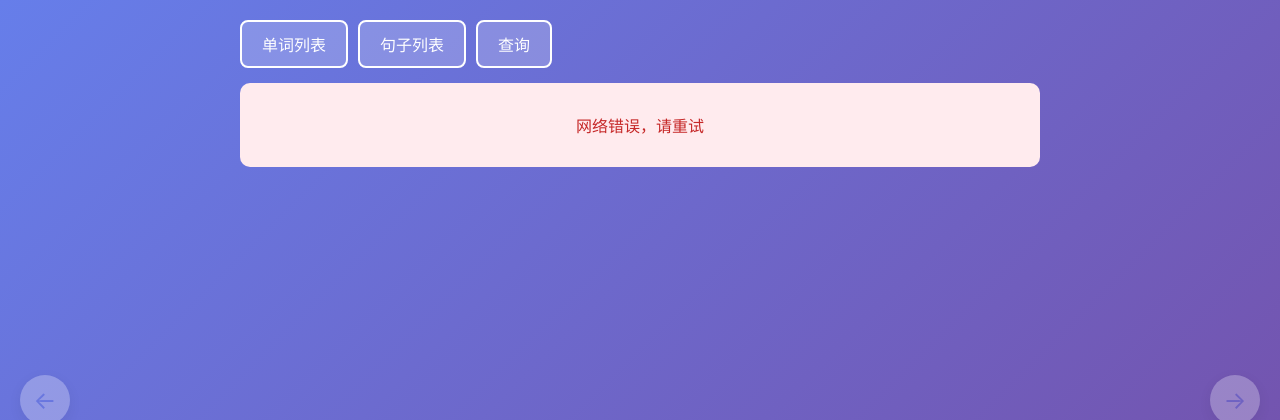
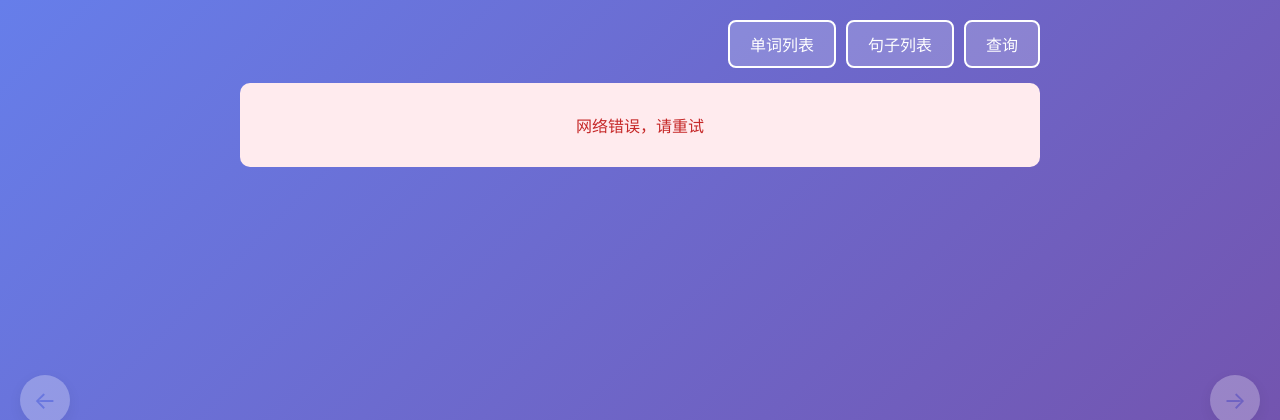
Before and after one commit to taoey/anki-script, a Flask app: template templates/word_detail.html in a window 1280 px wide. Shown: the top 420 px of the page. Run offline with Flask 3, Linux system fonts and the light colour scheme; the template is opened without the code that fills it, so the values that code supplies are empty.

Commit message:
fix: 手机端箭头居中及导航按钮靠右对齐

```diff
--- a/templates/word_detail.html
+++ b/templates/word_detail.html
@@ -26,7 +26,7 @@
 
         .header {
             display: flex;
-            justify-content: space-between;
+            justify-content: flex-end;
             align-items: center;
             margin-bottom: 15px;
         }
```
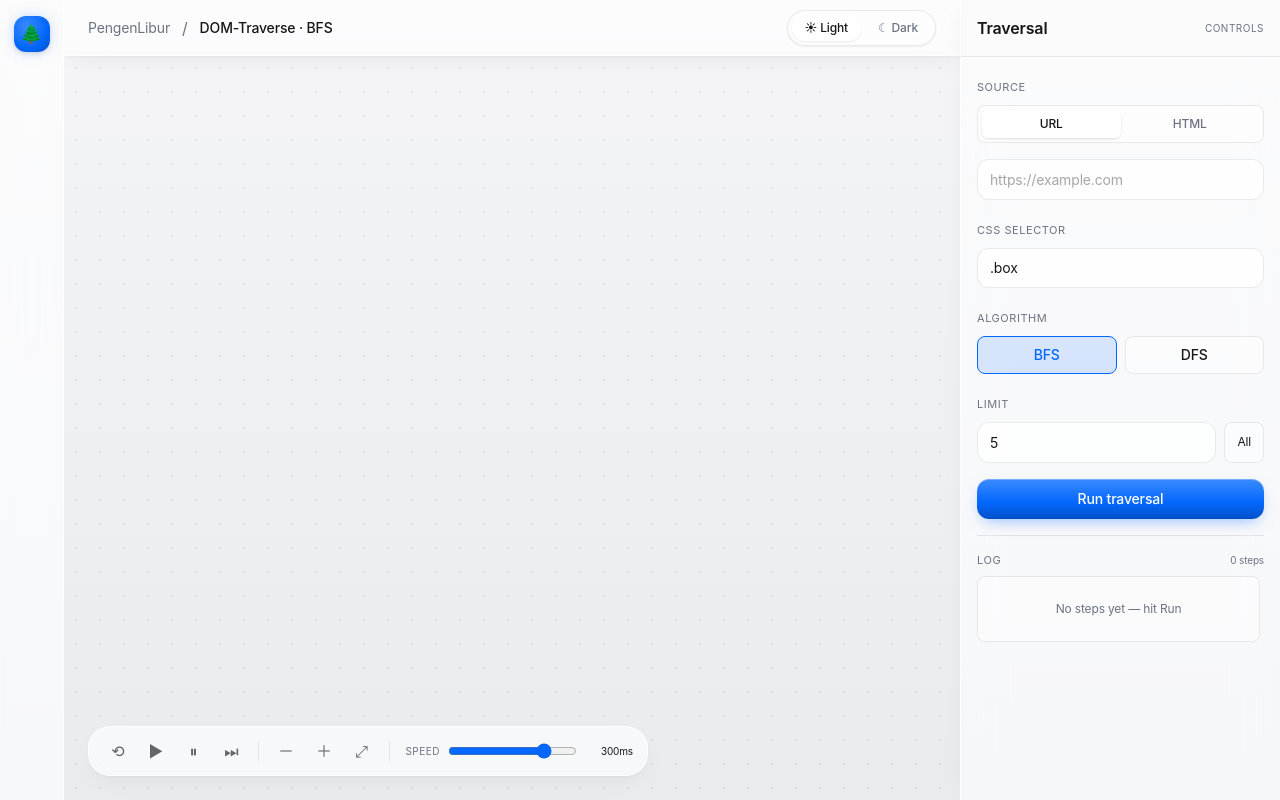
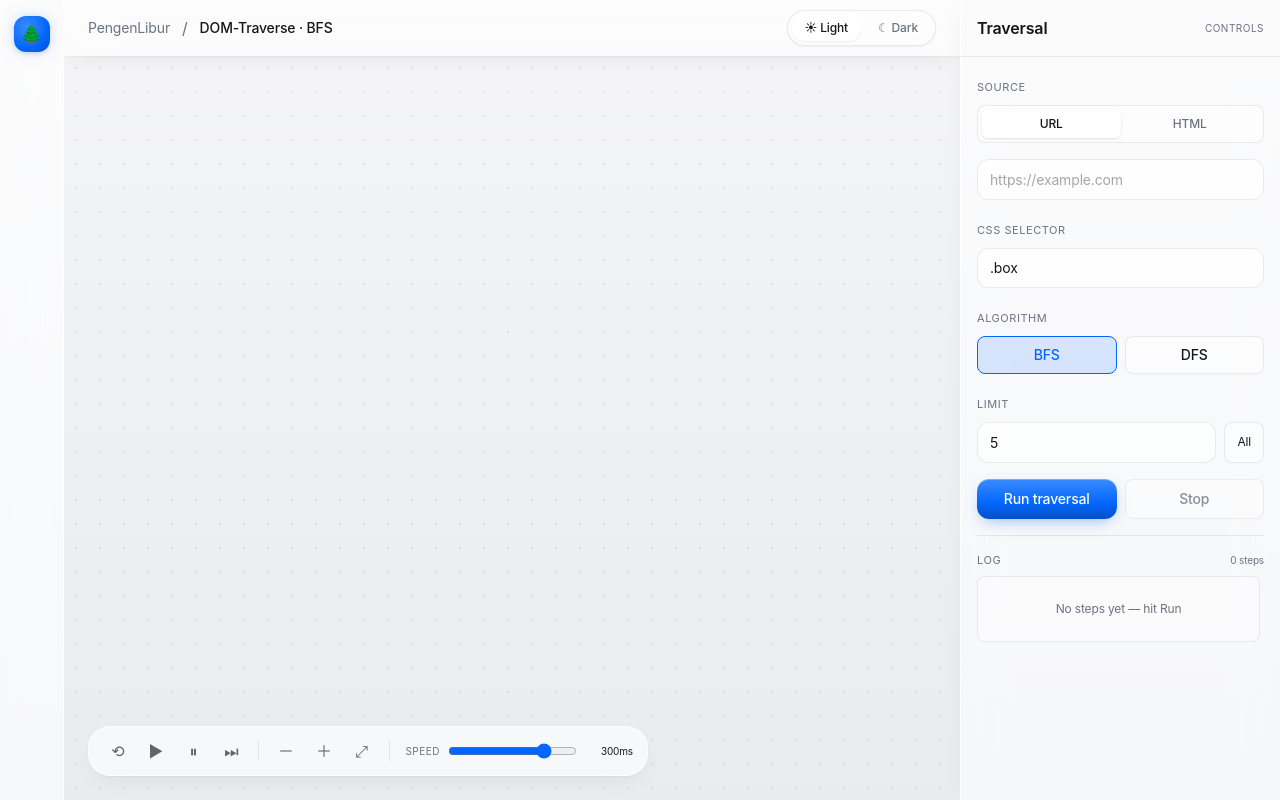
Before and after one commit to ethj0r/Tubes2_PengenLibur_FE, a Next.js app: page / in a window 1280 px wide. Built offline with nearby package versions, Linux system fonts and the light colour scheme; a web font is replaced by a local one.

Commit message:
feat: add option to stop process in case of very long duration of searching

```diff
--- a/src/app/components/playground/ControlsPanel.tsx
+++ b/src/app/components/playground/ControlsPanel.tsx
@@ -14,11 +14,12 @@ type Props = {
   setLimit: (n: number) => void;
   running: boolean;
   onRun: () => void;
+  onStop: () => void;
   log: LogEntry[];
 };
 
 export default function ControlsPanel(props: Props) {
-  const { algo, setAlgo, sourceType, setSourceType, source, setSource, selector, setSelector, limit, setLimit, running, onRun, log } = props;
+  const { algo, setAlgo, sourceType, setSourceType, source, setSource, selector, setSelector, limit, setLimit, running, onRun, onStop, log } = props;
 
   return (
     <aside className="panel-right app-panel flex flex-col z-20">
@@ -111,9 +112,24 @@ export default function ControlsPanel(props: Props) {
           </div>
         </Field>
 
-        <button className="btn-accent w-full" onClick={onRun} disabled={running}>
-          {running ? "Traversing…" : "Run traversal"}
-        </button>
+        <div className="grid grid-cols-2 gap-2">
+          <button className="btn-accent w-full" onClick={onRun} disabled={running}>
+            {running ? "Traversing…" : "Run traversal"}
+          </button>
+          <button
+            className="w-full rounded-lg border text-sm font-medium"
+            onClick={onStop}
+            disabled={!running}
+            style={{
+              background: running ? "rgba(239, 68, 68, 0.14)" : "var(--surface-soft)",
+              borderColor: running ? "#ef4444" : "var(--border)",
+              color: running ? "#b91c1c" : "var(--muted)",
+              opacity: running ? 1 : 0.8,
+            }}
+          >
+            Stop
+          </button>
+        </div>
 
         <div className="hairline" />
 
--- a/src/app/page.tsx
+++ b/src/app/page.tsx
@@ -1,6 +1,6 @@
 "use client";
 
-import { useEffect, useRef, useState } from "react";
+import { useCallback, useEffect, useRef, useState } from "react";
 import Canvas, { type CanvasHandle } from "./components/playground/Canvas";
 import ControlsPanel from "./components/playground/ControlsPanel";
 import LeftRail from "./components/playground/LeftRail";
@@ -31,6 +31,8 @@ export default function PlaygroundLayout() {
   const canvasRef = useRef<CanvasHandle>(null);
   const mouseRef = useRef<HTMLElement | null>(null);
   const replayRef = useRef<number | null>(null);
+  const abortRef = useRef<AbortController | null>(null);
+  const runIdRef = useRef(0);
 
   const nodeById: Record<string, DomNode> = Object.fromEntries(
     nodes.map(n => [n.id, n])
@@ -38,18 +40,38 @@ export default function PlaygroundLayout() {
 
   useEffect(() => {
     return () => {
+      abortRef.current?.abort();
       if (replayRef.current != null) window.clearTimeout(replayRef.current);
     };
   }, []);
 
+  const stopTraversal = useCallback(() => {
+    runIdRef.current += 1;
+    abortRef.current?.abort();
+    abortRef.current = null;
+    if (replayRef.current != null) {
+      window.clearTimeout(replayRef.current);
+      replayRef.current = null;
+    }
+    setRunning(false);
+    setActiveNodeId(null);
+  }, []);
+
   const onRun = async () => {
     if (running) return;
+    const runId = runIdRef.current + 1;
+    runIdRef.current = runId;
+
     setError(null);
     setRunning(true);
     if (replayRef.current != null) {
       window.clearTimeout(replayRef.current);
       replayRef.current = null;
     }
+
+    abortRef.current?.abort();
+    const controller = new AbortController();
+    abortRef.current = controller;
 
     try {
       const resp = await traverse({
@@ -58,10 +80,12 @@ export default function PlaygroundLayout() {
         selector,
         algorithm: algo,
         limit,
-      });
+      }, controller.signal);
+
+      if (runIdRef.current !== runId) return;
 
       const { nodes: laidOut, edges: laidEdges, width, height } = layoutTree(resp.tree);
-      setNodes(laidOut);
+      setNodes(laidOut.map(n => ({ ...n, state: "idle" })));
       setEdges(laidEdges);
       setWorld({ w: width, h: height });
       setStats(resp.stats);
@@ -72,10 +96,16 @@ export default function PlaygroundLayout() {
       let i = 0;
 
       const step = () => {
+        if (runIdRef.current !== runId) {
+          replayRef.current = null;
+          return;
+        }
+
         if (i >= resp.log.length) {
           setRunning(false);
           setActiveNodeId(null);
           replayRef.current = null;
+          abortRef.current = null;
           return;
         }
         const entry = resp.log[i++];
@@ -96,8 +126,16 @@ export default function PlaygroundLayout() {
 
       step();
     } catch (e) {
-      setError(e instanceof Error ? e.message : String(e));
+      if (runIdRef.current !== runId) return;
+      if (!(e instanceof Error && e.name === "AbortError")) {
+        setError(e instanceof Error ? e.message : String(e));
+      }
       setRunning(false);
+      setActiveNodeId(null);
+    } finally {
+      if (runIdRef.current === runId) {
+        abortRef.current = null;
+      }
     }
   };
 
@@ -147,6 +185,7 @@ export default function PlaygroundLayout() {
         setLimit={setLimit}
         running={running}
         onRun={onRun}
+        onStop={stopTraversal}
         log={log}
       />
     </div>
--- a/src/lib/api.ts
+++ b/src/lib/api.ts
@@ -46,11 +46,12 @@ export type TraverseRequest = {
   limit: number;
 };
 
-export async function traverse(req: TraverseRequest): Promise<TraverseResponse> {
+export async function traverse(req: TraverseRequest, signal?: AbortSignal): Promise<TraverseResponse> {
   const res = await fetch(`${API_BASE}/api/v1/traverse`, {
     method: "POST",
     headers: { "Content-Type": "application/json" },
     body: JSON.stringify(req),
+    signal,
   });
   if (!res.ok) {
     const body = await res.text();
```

·····

* ACTIVITY *
Produce an exact reprint of the entries, dropping the images.

* RESPONSE TO THE EXERCISE *
Before and after one commit to taoey/anki-script, a Flask app: template templates/word_detail.html in a window 1280 px wide. Shown: the top 420 px of the page. Run offline with Flask 3, Linux system fonts and the light colour scheme; the template is opened without the code that fills it, so the values that code supplies are empty.

Commit message:
fix: 手机端箭头居中及导航按钮靠右对齐

```diff
--- a/templates/word_detail.html
+++ b/templates/word_detail.html
@@ -26,7 +26,7 @@
 
         .header {
             display: flex;
-            justify-content: space-between;
+            justify-content: flex-end;
             align-items: center;
             margin-bottom: 15px;
         }
```
Before and after one commit to ethj0r/Tubes2_PengenLibur_FE, a Next.js app: page / in a window 1280 px wide. Built offline with nearby package versions, Linux system fonts and the light colour scheme; a web font is replaced by a local one.

Commit message:
feat: add option to stop process in case of very long duration of searching

```diff
--- a/src/app/components/playground/ControlsPanel.tsx
+++ b/src/app/components/playground/ControlsPanel.tsx
@@ -14,11 +14,12 @@ type Props = {
   setLimit: (n: number) => void;
   running: boolean;
   onRun: () => void;
+  onStop: () => void;
   log: LogEntry[];
 };
 
 export default function ControlsPanel(props: Props) {
-  const { algo, setAlgo, sourceType, setSourceType, source, setSource, selector, setSelector, limit, setLimit, running, onRun, log } = props;
+  const { algo, setAlgo, sourceType, setSourceType, source, setSource, selector, setSelector, limit, setLimit, running, onRun, onStop, log } = props;
 
   return (
     <aside className="panel-right app-panel flex flex-col z-20">
@@ -111,9 +112,24 @@ export default function ControlsPanel(props: Props) {
           </div>
         </Field>
 
-        <button className="btn-accent w-full" onClick={onRun} disabled={running}>
-          {running ? "Traversing…" : "Run traversal"}
-        </button>
+        <div className="grid grid-cols-2 gap-2">
+          <button className="btn-accent w-full" onClick={onRun} disabled={running}>
+            {running ? "Traversing…" : "Run traversal"}
+          </button>
+          <button
+            className="w-full rounded-lg border text-sm font-medium"
+            onClick={onStop}
+            disabled={!running}
+            style={{
+              background: running ? "rgba(239, 68, 68, 0.14)" : "var(--surface-soft)",
+              borderColor: running ? "#ef4444" : "var(--border)",
+              color: running ? "#b91c1c" : "var(--muted)",
+              opacity: running ? 1 : 0.8,
+            }}
+          >
+            Stop
+          </button>
+        </div>
 
         <div className="hairline" />
 
--- a/src/app/page.tsx
+++ b/src/app/page.tsx
@@ -1,6 +1,6 @@
 "use client";
 
-import { useEffect, useRef, useState } from "react";
+import { useCallback, useEffect, useRef, useState } from "react";
 import Canvas, { type CanvasHandle } from "./components/playground/Canvas";
 import ControlsPanel from "./components/playground/ControlsPanel";
 import LeftRail from "./components/playground/LeftRail";
@@ -31,6 +31,8 @@ export default function PlaygroundLayout() {
   const canvasRef = useRef<CanvasHandle>(null);
   const mouseRef = useRef<HTMLElement | null>(null);
   const replayRef = useRef<number | null>(null);
+  const abortRef = useRef<AbortController | null>(null);
+  const runIdRef = useRef(0);
 
   const nodeById: Record<string, DomNode> = Object.fromEntries(
     nodes.map(n => [n.id, n])
@@ -38,18 +40,38 @@ export default function PlaygroundLayout() {
 
   useEffect(() => {
     return () => {
+      abortRef.current?.abort();
       if (replayRef.current != null) window.clearTimeout(replayRef.current);
     };
   }, []);
 
+  const stopTraversal = useCallback(() => {
+    runIdRef.current += 1;
+    abortRef.current?.abort();
+    abortRef.current = null;
+    if (replayRef.current != null) {
+      window.clearTimeout(replayRef.current);
+      replayRef.current = null;
+    }
+    setRunning(false);
+    setActiveNodeId(null);
+  }, []);
+
   const onRun = async () => {
     if (running) return;
+    const runId = runIdRef.current + 1;
+    runIdRef.current = runId;
+
     setError(null);
     setRunning(true);
     if (replayRef.current != null) {
       window.clearTimeout(replayRef.current);
       replayRef.current = null;
     }
+
+    abortRef.current?.abort();
+    const controller = new AbortController();
+    abortRef.current = controller;
 
     try {
       const resp = await traverse({
@@ -58,10 +80,12 @@ export default function PlaygroundLayout() {
         selector,
         algorithm: algo,
         limit,
-      });
+      }, controller.signal);
+
+      if (runIdRef.current !== runId) return;
 
       const { nodes: laidOut, edges: laidEdges, width, height } = layoutTree(resp.tree);
-      setNodes(laidOut);
+      setNodes(laidOut.map(n => ({ ...n, state: "idle" })));
       setEdges(laidEdges);
       setWorld({ w: width, h: height });
       setStats(resp.stats);
@@ -72,10 +96,16 @@ export default function PlaygroundLayout() {
       let i = 0;
 
       const step = () => {
+        if (runIdRef.current !== runId) {
+          replayRef.current = null;
+          return;
+        }
+
         if (i >= resp.log.length) {
           setRunning(false);
           setActiveNodeId(null);
           replayRef.current = null;
+          abortRef.current = null;
           return;
         }
         const entry = resp.log[i++];
@@ -96,8 +126,16 @@ export default function PlaygroundLayout() {
 
       step();
     } catch (e) {
-      setError(e instanceof Error ? e.message : String(e));
+      if (runIdRef.current !== runId) return;
+      if (!(e instanceof Error && e.name === "AbortError")) {
+        setError(e instanceof Error ? e.message : String(e));
+      }
       setRunning(false);
+      setActiveNodeId(null);
+    } finally {
+      if (runIdRef.current === runId) {
+        abortRef.current = null;
+      }
     }
   };
 
@@ -147,6 +185,7 @@ export default function PlaygroundLayout() {
         setLimit={setLimit}
         running={running}
         onRun={onRun}
+        onStop={stopTraversal}
         log={log}
       />
     </div>
--- a/src/lib/api.ts
+++ b/src/lib/api.ts
@@ -46,11 +46,12 @@ export type TraverseRequest = {
   limit: number;
 };
 
-export async function traverse(req: TraverseRequest): Promise<TraverseResponse> {
+export async function traverse(req: TraverseRequest, signal?: AbortSignal): Promise<TraverseResponse> {
   const res = await fetch(`${API_BASE}/api/v1/traverse`, {
     method: "POST",
     headers: { "Content-Type": "application/json" },
     body: JSON.stringify(req),
+    signal,
   });
   if (!res.ok) {
     const body = await res.text();
```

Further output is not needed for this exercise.